Wyeth was drawn to Port Clyde as much for the ruggedness of the coast as for its associations with earlier artists. Leaving Massachusetts, and "moving further north, he gave in to the cultural longings embodied by [Winslow] Homer's paintings. He even named his house [in Port Clyde] Eight Bells, after the painting of the same name by Homer. This painting of two sailors taking the measure of the sun was, as he said, one of 'the productions of men who are dead in earnest, who hate all bunting and shams, and who have taken off their coats in the service of truth and are not ashamed to be found in their shirt sleeves'-just as Wyeth wanted to be viewed." (W. Truettner, et al, Picturing Old New England, Image and Memory, Washington, D.C., 1999, pp. 151,153)
In the present work, Wyeth depicts Port Clyde on a sunlit day. One of his men "in their shirt sleeves" can be seen rowing a dory laden with lobster traps. In the background he paints a flock of gulls crossing the water and the village of Port Clyde, with a few isolated figures visible in the distance. In the foreground, a dinghy rests on a mud flat at low tide, and additional lobster traps frame the composition. Above all, a profound sense of quiet pervades the scene.
Similar to another large harbor scene dated 1932 and entitled Herring Cut (Brandywine River Museum, Chadds Ford, Pennsylvania) , this work, and the many images he painted in Port Clyde of fishermen and their families, celebrates the sturdy New England spirit that first attracted Wyeth to the Maine Coast.
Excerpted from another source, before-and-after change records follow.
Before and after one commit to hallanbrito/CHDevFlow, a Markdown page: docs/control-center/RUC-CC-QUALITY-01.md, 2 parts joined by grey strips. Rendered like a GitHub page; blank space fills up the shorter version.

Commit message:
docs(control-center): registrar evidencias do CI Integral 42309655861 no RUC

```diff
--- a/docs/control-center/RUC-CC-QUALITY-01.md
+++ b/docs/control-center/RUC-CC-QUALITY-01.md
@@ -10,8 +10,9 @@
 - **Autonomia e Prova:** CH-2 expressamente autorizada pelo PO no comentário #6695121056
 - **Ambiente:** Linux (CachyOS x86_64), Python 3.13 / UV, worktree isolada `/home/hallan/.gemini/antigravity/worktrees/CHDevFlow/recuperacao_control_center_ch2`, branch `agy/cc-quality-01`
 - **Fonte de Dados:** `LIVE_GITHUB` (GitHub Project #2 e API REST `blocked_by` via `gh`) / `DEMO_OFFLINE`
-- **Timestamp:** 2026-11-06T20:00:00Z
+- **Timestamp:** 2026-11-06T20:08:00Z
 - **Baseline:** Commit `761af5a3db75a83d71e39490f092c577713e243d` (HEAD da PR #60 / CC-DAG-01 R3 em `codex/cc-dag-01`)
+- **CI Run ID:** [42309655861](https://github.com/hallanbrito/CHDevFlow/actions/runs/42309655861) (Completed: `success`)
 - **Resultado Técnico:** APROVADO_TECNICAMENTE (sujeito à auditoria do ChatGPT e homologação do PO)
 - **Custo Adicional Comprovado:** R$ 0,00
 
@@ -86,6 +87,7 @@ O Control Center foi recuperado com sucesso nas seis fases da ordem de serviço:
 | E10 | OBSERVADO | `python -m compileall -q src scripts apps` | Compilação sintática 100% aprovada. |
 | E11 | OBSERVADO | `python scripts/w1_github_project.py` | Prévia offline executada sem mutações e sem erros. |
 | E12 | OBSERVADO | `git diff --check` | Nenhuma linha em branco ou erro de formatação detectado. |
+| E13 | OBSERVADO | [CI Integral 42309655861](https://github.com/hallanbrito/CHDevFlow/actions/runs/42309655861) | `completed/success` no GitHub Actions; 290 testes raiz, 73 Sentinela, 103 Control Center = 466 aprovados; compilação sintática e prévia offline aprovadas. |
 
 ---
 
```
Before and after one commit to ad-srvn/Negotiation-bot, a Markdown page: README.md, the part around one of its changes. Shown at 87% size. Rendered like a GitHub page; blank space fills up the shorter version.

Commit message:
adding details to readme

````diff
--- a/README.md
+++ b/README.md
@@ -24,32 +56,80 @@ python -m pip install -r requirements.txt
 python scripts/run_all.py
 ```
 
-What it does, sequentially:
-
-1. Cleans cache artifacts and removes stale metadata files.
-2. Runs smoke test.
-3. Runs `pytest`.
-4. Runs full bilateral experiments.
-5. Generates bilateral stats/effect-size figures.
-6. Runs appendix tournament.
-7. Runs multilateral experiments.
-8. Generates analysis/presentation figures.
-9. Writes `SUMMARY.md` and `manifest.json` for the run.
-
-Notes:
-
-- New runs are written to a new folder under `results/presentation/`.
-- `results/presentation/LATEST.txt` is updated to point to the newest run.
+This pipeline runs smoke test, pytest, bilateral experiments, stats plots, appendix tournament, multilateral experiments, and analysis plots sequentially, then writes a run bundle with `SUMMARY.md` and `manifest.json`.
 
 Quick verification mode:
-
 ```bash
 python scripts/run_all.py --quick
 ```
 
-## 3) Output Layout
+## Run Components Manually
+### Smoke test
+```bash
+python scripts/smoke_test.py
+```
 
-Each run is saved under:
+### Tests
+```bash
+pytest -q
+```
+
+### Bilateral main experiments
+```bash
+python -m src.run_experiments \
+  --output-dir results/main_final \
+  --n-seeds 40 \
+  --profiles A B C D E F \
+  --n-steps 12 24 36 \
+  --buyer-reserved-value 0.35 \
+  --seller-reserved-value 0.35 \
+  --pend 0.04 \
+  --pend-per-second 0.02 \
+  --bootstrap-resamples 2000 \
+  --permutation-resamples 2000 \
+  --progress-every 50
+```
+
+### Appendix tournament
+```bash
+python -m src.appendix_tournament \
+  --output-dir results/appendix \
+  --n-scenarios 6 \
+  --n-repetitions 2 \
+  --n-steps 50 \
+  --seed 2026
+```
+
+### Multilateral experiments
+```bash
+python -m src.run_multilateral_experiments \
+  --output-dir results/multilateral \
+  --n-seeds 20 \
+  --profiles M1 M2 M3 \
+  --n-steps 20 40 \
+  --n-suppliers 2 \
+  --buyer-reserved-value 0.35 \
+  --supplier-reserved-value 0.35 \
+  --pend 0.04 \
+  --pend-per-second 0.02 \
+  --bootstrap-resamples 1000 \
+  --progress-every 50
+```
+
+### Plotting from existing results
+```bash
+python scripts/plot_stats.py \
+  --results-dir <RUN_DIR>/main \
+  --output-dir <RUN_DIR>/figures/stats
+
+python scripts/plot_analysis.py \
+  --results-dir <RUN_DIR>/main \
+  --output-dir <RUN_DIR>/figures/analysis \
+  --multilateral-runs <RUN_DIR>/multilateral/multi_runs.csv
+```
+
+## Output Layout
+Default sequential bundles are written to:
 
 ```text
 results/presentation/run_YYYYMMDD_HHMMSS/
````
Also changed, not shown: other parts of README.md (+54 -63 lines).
In the end, concludes James Duff, "he had clearly been recognized by his contemporaries as a painter of importance, even though a later generation was to largely forget what he had accomplished beyond illustration. He created an art distinctly his, an art of large dimensions, including depth -- in both meanings of that work. He based his paintings on his own strong sense of values as much as on intense observation of complex details in landscapes, small objects on tables, and human characters."
As noted in 1945 by Ernest Watson, discussing Wyeth in American Artist magazine: "No artist in his work has so fully encompassed the cosmic spirit of his native land." (Not for Publication: Landscapes, Still Lifes, and Portraits by N.C. Wyeth, p. 36, 37, 39)
This painting is included in the N.C. Wyeth catalogue raisonné database that is being compiled by the Brandywine River Museum and Conservancy, Chadds Ford, Pennsylvania as number 982.